Robotic Automation Enhances Fill/Finish

Published on: 

AqVida, winner of the 2018 CPhI Excellence in Pharma Award for manufacturing technology and equipment, identifies advantages of robotics compared to conventional automation in fill/finish operations.

Robotic automation in filling lines offers advantages over conventional automation, such as reduced human intervention and greater flexibility. Pharmaceutical Technology spoke with Dwight You, head of Production at AqVida, which won the 2018 CPhI Excellence in Pharma Award: Manufacturing Technology and Equipment, about the company’s robotic filling line. 

PharmTech: How is robotic automation used in your filling line, and what advantages have you found?

You (AqVida): We designed a filling line in which three robotic arms have replaced the conventional ratchet-and-star-wheel system so that we can save process time, and we incorporated some additional features to save cost. Conventional filling lines have many size parts, such as star wheels and corkscrew formats, that guide and move vials. So, to produce a product with a different vial size, one must remove all size parts and install new parts, which are expensive, heavy, large, and numerous. Often, in each set, there are more than 20 to 30 parts that are more than one meter long and heavier than several kilograms. If this replacement is performed inside isolator with gloves, then the operation is either impossible due to the volume of replacement parts, which cannot fit into the isolator, or it is dangerous and risky due to the movement and installation of heavy and large parts that could jeopardize the safety and sterility of the isolator environment. Also, it takes two to three hours to replace one set of size parts and finish the line clearance. Two sets take five to six hours; three sets could easily translate to one full shift spent just on replacing size parts.

We drafted our user requirement specification to save cost and time. The main requirements were an isolator filling line because our products are sterile, minimum of reject losses, no size parts inside isolator(s), certain process capacity (about 3000 vials/hour), and a smaller footprint. The conventional filling line could not offer us a solution that fit these requirements, so we decided to design a conceptual filling line that uses robotic arms. Unquestionably, the increased quality and safety of the product were the ultimate goals.

By adopting and optimizing the robotic arms, we have removed all size parts inside the isolator. With communication between the various sensors and the robotic arms, we were able to minimize losses due to under-filled vials, vials with no stoppers, and vials with no caps. These vials are normally rejected by conventional filling lines due to the linear ratchet motion, but the robotic arms are able to retrace the process so that these vials can be amended and saved. In the end, this filling line saved cost and time. It also increased safety for the operators and the isolator environment, which, in turn, increased the quality and safety of the product.
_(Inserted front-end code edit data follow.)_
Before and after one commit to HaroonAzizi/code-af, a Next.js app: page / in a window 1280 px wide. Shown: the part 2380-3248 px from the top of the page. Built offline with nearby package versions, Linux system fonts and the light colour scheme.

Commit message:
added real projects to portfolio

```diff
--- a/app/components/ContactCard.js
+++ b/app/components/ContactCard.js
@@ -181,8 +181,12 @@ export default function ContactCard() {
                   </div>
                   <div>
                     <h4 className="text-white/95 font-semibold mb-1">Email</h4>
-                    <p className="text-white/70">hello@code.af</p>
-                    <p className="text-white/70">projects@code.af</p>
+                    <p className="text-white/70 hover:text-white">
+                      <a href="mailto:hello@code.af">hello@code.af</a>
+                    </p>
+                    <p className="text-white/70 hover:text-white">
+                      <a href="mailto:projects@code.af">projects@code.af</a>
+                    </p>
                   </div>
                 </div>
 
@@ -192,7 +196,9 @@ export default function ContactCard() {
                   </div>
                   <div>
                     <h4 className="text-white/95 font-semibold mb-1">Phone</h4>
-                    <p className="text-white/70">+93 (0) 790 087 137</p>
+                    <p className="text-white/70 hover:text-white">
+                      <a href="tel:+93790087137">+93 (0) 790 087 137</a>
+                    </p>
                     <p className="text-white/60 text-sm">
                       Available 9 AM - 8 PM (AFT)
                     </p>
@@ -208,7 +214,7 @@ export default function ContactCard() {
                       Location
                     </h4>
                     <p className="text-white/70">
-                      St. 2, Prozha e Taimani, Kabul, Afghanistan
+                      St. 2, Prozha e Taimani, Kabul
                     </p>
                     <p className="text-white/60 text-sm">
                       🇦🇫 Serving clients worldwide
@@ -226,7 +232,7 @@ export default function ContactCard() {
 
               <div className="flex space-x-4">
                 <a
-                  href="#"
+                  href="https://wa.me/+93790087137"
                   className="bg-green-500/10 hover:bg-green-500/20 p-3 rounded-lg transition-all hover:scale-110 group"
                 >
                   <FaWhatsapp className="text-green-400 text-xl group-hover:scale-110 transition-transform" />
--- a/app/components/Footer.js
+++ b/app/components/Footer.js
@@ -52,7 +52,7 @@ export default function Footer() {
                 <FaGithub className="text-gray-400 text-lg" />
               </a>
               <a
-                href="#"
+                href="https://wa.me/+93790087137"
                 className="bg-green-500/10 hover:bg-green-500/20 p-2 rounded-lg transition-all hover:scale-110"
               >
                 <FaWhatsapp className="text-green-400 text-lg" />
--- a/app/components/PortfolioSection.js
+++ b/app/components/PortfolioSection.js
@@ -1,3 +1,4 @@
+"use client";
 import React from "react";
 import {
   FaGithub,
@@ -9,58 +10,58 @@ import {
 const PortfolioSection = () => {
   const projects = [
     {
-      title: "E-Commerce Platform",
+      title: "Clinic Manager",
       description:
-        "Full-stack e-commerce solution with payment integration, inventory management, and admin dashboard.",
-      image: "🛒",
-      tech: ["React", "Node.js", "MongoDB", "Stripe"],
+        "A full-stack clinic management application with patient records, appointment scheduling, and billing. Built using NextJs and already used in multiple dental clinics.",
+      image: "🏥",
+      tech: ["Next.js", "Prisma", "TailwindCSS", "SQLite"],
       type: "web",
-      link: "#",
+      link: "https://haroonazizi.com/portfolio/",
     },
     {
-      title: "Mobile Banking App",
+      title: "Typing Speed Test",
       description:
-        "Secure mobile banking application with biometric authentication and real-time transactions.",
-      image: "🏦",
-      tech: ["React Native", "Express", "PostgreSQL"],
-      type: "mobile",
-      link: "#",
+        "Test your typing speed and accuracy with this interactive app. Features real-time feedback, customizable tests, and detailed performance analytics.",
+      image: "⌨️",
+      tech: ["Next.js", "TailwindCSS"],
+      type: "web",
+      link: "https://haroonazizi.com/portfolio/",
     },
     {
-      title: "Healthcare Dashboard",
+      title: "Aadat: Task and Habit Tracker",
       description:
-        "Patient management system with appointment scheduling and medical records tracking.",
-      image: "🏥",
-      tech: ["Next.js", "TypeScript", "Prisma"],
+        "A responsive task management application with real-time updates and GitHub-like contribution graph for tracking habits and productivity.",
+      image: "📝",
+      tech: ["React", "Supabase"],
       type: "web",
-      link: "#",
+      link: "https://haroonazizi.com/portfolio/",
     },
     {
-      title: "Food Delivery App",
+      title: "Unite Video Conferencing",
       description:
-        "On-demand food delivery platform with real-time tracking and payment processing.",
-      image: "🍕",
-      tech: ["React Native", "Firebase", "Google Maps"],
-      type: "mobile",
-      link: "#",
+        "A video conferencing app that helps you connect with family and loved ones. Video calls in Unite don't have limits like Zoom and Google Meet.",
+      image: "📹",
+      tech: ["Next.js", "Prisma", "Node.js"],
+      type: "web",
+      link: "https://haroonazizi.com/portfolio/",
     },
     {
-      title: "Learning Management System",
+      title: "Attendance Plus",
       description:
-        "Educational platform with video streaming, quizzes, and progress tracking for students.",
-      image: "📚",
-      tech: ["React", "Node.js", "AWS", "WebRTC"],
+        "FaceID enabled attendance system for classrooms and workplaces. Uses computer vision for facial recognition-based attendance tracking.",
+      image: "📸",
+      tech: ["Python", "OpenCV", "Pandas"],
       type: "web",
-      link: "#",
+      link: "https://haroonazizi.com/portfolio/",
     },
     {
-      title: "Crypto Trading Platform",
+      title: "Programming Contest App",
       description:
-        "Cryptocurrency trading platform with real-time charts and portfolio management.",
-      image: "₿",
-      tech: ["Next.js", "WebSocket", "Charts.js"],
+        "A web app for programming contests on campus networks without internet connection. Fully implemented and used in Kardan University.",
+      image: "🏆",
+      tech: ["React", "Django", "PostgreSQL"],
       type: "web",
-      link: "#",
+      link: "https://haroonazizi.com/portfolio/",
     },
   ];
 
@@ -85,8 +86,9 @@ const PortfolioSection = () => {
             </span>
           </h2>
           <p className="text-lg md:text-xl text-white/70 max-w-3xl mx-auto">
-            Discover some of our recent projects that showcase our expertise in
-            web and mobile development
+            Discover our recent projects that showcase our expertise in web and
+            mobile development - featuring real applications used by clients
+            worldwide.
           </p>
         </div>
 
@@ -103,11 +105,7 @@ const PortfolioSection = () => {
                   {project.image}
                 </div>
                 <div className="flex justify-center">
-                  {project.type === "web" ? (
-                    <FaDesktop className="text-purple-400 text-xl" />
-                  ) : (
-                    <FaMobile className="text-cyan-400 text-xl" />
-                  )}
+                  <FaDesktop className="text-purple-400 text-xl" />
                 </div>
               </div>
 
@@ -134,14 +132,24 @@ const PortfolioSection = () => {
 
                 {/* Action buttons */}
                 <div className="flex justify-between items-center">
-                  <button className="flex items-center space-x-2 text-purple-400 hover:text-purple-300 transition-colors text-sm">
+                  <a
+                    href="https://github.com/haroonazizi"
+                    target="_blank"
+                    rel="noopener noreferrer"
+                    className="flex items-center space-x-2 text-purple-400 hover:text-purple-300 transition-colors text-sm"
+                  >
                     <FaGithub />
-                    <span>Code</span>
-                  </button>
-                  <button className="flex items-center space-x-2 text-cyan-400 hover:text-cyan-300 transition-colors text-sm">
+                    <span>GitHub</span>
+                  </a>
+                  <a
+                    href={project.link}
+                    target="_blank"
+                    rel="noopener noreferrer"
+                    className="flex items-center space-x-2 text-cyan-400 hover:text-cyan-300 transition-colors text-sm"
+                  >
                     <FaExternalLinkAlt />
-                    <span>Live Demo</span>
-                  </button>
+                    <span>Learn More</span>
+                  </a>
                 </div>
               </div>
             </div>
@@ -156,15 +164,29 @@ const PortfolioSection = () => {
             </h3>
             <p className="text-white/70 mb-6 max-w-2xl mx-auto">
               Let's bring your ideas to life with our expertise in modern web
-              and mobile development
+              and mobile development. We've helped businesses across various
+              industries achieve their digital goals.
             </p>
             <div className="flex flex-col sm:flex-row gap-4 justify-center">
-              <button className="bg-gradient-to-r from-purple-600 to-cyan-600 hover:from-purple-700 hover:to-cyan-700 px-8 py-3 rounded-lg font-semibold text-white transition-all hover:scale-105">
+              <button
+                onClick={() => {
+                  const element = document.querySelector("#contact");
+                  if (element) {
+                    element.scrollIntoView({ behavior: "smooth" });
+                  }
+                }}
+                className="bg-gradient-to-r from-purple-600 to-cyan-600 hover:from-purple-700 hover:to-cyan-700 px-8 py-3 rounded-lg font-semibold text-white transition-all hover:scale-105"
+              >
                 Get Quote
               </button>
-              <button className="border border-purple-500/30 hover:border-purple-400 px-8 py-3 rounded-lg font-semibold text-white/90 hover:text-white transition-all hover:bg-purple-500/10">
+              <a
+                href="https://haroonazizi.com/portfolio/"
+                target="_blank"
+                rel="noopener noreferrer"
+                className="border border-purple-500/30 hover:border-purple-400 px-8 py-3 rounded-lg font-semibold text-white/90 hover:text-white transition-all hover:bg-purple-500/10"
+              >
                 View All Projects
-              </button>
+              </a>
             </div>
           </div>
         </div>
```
PharmTech: How does robotic arm/sensor automation increase flexibility in a filling system?


You (AqVida): We designed the line based on our customer requirements and market demand, which required, from one large bulk batch, to fill many different volumes in various sizes of vials. For conventional filling lines, new size parts must be designed and manufactured for a new vial size. For this line, the robots just need the dimensions of the new vial. Just a few touches on the human-machine interface screen would allow us to fill different volume of liquid into different sizes of vials. After short trial runs and some minor optimization and qualification, the line is ready for a new vial size.

Once the last vial of one size exits the line, the operator will load another ‘recipe’ for a different vial size and filling volume. This pre-programmed recipe will let the robots know where to go to pick up the vial with new size. 

PharmTech: Do robotic lines require different training or skills for the human operator?

You (AqVida): The operational principle is different compared to the conventional filling line. The setup procedure is somewhat different and much simpler because there are no size parts to install. Therefore, training does not require any special or different skills for the human operator.